**BRIEF**: Print out the data precisely as it appears here, with no pictures.

::: EXTRACTED RECORDS :::

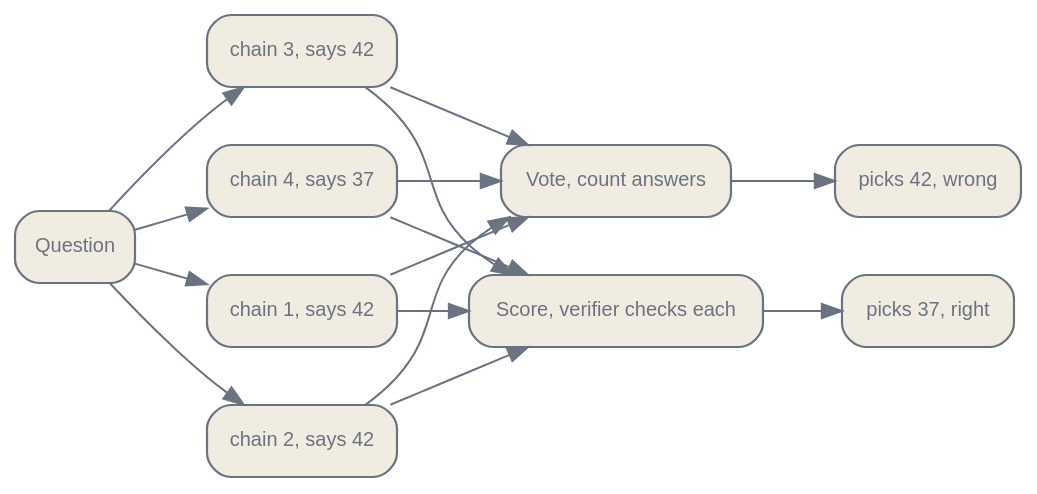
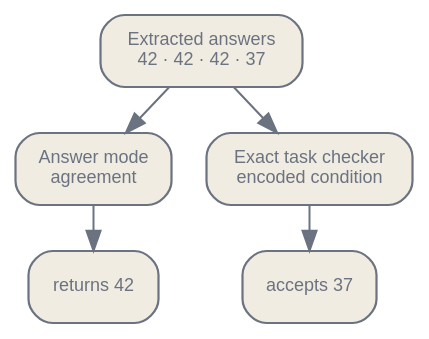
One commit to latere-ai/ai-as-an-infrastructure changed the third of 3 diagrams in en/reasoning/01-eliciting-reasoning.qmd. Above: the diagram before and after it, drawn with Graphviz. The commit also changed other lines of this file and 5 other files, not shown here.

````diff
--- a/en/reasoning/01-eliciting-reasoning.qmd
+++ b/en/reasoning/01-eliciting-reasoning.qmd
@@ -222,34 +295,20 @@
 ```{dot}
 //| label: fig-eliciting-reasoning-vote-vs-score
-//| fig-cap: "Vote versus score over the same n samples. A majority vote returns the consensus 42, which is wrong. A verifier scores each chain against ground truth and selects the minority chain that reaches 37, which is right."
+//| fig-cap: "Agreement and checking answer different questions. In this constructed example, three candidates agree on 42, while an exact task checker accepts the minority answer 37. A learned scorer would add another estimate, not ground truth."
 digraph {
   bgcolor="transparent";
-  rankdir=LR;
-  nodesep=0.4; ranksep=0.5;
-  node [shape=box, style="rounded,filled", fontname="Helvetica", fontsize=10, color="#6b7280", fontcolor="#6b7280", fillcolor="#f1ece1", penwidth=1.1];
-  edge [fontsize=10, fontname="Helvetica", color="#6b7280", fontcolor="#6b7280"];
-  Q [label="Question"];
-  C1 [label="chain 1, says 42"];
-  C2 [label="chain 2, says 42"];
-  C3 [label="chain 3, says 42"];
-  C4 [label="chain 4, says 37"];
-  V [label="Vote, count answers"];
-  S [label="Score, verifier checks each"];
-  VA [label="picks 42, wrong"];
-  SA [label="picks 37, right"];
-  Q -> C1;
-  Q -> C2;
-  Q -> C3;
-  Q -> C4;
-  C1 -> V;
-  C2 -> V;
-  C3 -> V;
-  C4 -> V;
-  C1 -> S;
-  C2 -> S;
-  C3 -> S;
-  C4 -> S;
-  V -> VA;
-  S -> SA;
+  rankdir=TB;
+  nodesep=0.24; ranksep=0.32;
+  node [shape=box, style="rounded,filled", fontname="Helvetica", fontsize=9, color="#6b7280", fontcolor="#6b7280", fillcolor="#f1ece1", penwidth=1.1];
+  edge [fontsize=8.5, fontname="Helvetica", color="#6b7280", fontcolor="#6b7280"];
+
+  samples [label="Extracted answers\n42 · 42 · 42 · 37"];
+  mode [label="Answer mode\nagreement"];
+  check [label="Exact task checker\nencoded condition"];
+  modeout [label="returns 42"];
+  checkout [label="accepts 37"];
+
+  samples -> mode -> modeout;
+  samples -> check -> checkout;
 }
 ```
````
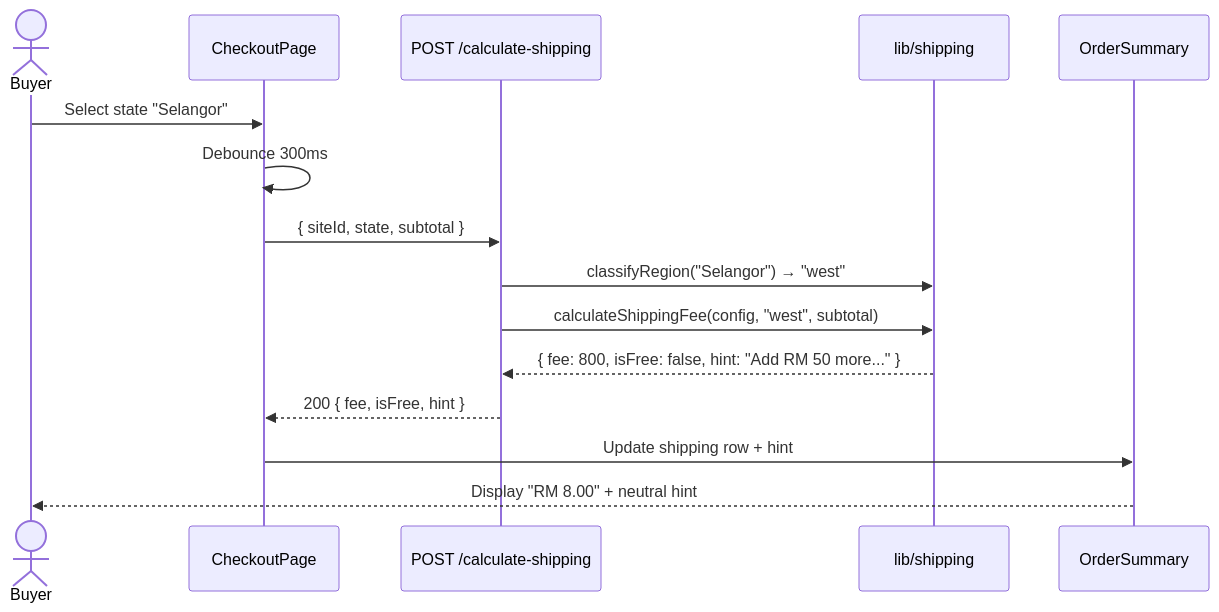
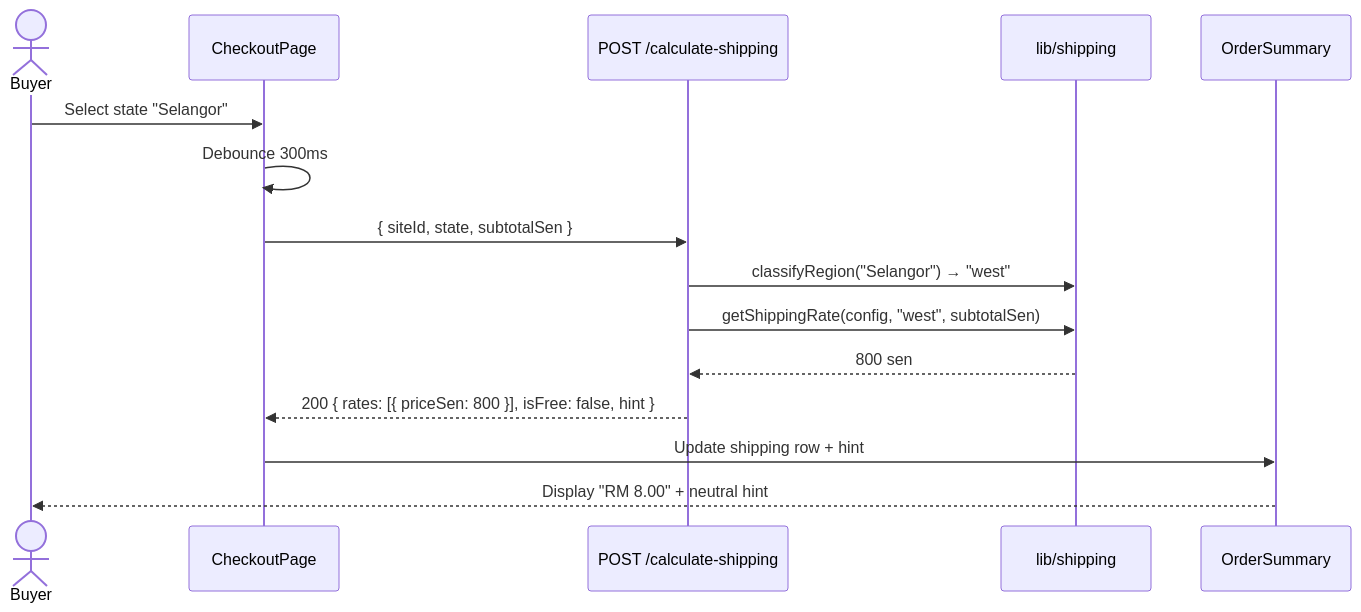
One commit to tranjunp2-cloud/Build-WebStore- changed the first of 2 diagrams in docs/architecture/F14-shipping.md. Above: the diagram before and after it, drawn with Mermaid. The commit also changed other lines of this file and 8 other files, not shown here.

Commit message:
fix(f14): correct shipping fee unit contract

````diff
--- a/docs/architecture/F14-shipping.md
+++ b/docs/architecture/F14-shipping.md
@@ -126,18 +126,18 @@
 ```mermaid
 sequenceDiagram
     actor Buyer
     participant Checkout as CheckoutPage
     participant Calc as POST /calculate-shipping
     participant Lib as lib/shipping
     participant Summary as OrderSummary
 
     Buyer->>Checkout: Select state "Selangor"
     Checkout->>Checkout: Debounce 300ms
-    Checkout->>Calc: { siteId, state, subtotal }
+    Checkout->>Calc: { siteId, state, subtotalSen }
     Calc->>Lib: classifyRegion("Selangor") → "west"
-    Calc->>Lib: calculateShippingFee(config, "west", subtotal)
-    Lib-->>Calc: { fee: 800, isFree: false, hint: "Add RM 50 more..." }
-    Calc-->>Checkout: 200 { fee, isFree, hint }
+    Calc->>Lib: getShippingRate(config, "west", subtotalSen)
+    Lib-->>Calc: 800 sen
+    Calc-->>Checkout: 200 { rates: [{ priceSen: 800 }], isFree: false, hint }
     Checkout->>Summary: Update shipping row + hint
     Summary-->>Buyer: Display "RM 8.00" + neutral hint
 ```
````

:::

**PROBLEM SOLUTION**:
One commit to latere-ai/ai-as-an-infrastructure changed the third of 3 diagrams in en/reasoning/01-eliciting-reasoning.qmd. Above: the diagram before and after it, drawn with Graphviz. The commit also changed other lines of this file and 5 other files, not shown here.

````diff
--- a/en/reasoning/01-eliciting-reasoning.qmd
+++ b/en/reasoning/01-eliciting-reasoning.qmd
@@ -222,34 +295,20 @@
 ```{dot}
 //| label: fig-eliciting-reasoning-vote-vs-score
-//| fig-cap: "Vote versus score over the same n samples. A majority vote returns the consensus 42, which is wrong. A verifier scores each chain against ground truth and selects the minority chain that reaches 37, which is right."
+//| fig-cap: "Agreement and checking answer different questions. In this constructed example, three candidates agree on 42, while an exact task checker accepts the minority answer 37. A learned scorer would add another estimate, not ground truth."
 digraph {
   bgcolor="transparent";
-  rankdir=LR;
-  nodesep=0.4; ranksep=0.5;
-  node [shape=box, style="rounded,filled", fontname="Helvetica", fontsize=10, color="#6b7280", fontcolor="#6b7280", fillcolor="#f1ece1", penwidth=1.1];
-  edge [fontsize=10, fontname="Helvetica", color="#6b7280", fontcolor="#6b7280"];
-  Q [label="Question"];
-  C1 [label="chain 1, says 42"];
-  C2 [label="chain 2, says 42"];
-  C3 [label="chain 3, says 42"];
-  C4 [label="chain 4, says 37"];
-  V [label="Vote, count answers"];
-  S [label="Score, verifier checks each"];
-  VA [label="picks 42, wrong"];
-  SA [label="picks 37, right"];
-  Q -> C1;
-  Q -> C2;
-  Q -> C3;
-  Q -> C4;
-  C1 -> V;
-  C2 -> V;
-  C3 -> V;
-  C4 -> V;
-  C1 -> S;
-  C2 -> S;
-  C3 -> S;
-  C4 -> S;
-  V -> VA;
-  S -> SA;
+  rankdir=TB;
+  nodesep=0.24; ranksep=0.32;
+  node [shape=box, style="rounded,filled", fontname="Helvetica", fontsize=9, color="#6b7280", fontcolor="#6b7280", fillcolor="#f1ece1", penwidth=1.1];
+  edge [fontsize=8.5, fontname="Helvetica", color="#6b7280", fontcolor="#6b7280"];
+
+  samples [label="Extracted answers\n42 · 42 · 42 · 37"];
+  mode [label="Answer mode\nagreement"];
+  check [label="Exact task checker\nencoded condition"];
+  modeout [label="returns 42"];
+  checkout [label="accepts 37"];
+
+  samples -> mode -> modeout;
+  samples -> check -> checkout;
 }
 ```
````
One commit to tranjunp2-cloud/Build-WebStore- changed the first of 2 diagrams in docs/architecture/F14-shipping.md. Above: the diagram before and after it, drawn with Mermaid. The commit also changed other lines of this file and 8 other files, not shown here.

Commit message:
fix(f14): correct shipping fee unit contract

````diff
--- a/docs/architecture/F14-shipping.md
+++ b/docs/architecture/F14-shipping.md
@@ -126,18 +126,18 @@
 ```mermaid
 sequenceDiagram
     actor Buyer
     participant Checkout as CheckoutPage
     participant Calc as POST /calculate-shipping
     participant Lib as lib/shipping
     participant Summary as OrderSummary
 
     Buyer->>Checkout: Select state "Selangor"
     Checkout->>Checkout: Debounce 300ms
-    Checkout->>Calc: { siteId, state, subtotal }
+    Checkout->>Calc: { siteId, state, subtotalSen }
     Calc->>Lib: classifyRegion("Selangor") → "west"
-    Calc->>Lib: calculateShippingFee(config, "west", subtotal)
-    Lib-->>Calc: { fee: 800, isFree: false, hint: "Add RM 50 more..." }
-    Calc-->>Checkout: 200 { fee, isFree, hint }
+    Calc->>Lib: getShippingRate(config, "west", subtotalSen)
+    Lib-->>Calc: 800 sen
+    Calc-->>Checkout: 200 { rates: [{ priceSen: 800 }], isFree: false, hint }
     Checkout->>Summary: Update shipping row + hint
     Summary-->>Buyer: Display "RM 8.00" + neutral hint
 ```
````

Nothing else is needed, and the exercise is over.